I got my Surly Long Haul Trucker this week! Adam and Peter at Counterbalance Bicycles built it up for me and did a great job. The bike is a 60cm, steel frame and fork made of 100% Surly 4130 cro-moly steel. I gave some general guidelines to Adam and he built the bike up to be as simple and reliable as possible for our trip. The wheels are hand-built with Mavic’s heavy duty A719 rims and Shimano Deore XT hubs. The tires are Panaracer T-Servs, which are a little different than the Panaracer Pasela TGs that Sarah has on her bike. We’ve heard varying opinions from the touring community on tires. Some people swear by the Schwalbe Marathons or the Continental Top Touring tires. Those tires seem to be preferred by people who value puncture resistance over comfort. The Panaracers are supposed to be very comfortable tires that also have decent puncture resistance. We are going to ride them for a while before we had overseas to see if they are going to suit our needs. The drivetrain is XT in the rear with Sugino cranks up front and I got a silver Chris King headset for some sex appeal. Adam also put on the Surly Nice Rack on the rear for me. I was originally going to get a Tubus rack, but the Surly rack is amazingly overbuilt and the silver looks cool on my bike. I put on the Brooks Flyer Saddle (Ouch!), SKS Fenders, ESGE kickstand, Jandd Handlebar & Frame Bags, and Ortlieb Bike-Packer Plus rear panniers that we got as wedding gifts (Thanks everyone!), so after I get the front rack and panniers I will be ready to go! I am going to start commuting on the bike to get used to it and make any needed adjustments before we leave. Right now, I’ve got a decent drop between my saddle and my bars and I’m pretty sure I’m going to need to raise my bars up. The total cost for the bike so far is $1764.96 which brings the total for the trip up to a whopping $6602.94.

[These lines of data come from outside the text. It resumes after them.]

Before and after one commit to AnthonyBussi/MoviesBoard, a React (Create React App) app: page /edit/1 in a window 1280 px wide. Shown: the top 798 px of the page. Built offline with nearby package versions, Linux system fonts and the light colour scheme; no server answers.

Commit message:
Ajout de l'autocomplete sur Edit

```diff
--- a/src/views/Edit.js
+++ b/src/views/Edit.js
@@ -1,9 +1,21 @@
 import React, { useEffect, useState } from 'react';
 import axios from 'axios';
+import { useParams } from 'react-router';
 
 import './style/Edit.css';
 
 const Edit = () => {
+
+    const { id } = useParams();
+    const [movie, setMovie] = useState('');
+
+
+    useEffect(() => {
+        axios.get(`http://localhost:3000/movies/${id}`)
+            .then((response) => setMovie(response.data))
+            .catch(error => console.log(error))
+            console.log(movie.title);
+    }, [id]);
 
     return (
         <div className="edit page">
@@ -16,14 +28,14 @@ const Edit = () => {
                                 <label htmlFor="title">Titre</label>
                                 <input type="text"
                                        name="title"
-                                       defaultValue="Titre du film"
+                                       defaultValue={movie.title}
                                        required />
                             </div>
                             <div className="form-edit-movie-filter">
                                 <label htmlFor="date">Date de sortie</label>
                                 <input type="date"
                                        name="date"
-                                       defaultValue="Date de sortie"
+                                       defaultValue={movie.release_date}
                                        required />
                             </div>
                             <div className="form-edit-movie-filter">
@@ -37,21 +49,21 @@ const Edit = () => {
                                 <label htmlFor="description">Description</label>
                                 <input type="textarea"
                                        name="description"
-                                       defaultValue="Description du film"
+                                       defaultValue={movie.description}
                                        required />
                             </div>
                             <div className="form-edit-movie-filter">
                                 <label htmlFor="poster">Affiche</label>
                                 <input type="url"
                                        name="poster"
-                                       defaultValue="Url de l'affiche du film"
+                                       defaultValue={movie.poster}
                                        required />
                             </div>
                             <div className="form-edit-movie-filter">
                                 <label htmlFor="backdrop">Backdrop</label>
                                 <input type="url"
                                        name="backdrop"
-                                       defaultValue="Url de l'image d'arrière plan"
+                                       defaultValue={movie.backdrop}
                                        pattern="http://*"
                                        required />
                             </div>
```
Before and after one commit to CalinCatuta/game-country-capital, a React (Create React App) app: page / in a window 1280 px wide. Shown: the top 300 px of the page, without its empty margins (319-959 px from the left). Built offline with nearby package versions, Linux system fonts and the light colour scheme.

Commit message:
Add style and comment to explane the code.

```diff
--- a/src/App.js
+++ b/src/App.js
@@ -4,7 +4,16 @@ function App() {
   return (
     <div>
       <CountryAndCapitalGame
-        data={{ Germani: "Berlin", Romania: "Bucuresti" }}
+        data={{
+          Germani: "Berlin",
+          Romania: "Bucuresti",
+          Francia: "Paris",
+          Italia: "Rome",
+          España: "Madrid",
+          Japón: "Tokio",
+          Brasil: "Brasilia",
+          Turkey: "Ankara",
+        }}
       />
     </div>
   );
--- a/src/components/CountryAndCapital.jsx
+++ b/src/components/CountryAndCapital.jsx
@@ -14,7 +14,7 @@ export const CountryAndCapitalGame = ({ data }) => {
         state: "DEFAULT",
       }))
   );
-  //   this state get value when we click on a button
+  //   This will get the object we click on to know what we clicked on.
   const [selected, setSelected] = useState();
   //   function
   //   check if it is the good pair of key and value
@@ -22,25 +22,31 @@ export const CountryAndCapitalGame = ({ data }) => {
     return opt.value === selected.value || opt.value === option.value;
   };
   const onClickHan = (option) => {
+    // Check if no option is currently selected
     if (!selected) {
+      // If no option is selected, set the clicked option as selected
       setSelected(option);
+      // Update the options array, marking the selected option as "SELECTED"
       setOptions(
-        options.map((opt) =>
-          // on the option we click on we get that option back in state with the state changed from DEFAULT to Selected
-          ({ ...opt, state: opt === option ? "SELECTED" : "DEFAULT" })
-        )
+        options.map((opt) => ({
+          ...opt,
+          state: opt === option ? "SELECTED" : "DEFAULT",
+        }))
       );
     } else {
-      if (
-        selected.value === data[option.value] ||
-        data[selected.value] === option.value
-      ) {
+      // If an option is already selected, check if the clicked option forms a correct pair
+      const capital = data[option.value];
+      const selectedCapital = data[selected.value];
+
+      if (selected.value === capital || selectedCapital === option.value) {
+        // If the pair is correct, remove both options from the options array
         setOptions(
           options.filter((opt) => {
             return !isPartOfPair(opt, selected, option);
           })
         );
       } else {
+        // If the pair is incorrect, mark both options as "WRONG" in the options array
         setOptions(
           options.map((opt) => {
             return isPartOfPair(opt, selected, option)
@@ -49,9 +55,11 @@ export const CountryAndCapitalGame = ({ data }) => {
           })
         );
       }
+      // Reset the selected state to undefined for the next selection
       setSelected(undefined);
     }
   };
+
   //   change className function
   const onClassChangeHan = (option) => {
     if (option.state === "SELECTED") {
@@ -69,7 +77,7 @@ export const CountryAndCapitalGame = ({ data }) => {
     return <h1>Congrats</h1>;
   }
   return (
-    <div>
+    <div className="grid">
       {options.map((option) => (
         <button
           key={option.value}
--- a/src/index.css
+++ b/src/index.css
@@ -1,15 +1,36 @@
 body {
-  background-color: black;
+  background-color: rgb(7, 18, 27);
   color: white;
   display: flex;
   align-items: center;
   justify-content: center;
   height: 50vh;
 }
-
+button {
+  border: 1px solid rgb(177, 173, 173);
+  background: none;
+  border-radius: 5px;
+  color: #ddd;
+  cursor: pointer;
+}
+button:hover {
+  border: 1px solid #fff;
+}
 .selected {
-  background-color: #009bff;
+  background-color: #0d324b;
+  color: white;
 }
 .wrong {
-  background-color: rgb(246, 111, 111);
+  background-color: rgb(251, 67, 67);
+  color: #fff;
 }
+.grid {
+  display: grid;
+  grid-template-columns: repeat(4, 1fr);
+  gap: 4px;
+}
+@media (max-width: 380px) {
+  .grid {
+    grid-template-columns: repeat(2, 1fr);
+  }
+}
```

Bling, Bling!

Thursday, September 21st, 2006

Sarah's New Rivendell AtlantisSarah got her fancy new bike today! She is going to ride a 61cm Rivendell Atlantis on our trip. Sarah wanted the Atlantis because she has long legs and a short torso and the short top tube geometry of the Atlantis means it will be comfortable for her and allow her to sit upright. Bill Davidson of Elliott Bay Bicycles built the bike up for her with a mixture of components. The wheels are handbuilt with Shimano Deore XT 36-hole hubs and DT Swiss TK 7.1 rims. The headset and front derailleur are Shimano Ultegra and she got Dura-Ace 9-speed bar end shifters. Sarah was originally thinking she wanted moustache bars, but after trying them out at the store she thought they were awkward and went with a standard Nitto Dream drop bar instead. The drivetrain is a Deore XT derailleur with a Deore LX crankset. We went with an 11-32t cassete so we can (try to) climb hills while carrying all our gear. The brakes are Camagnolo Veloce Linear Pull Cantilevers. Sarah is still afraid of clipless pedals, so she just got toe clips for now while she gets used to the bike. Last but not least Sarah will spend the next year sitting on a Terry Butterfly saddle which we heard is one of the most comfortable saddles for a woman. We are going to start doing short rides and making adjustments to the bike. Eventually, we’ll put racks, panniers, and everything else on it. Now that Sarah has the bike, our trip definitely seems more real. The total cost was $2244.11 which brings our running total for the trip up to $2843.17.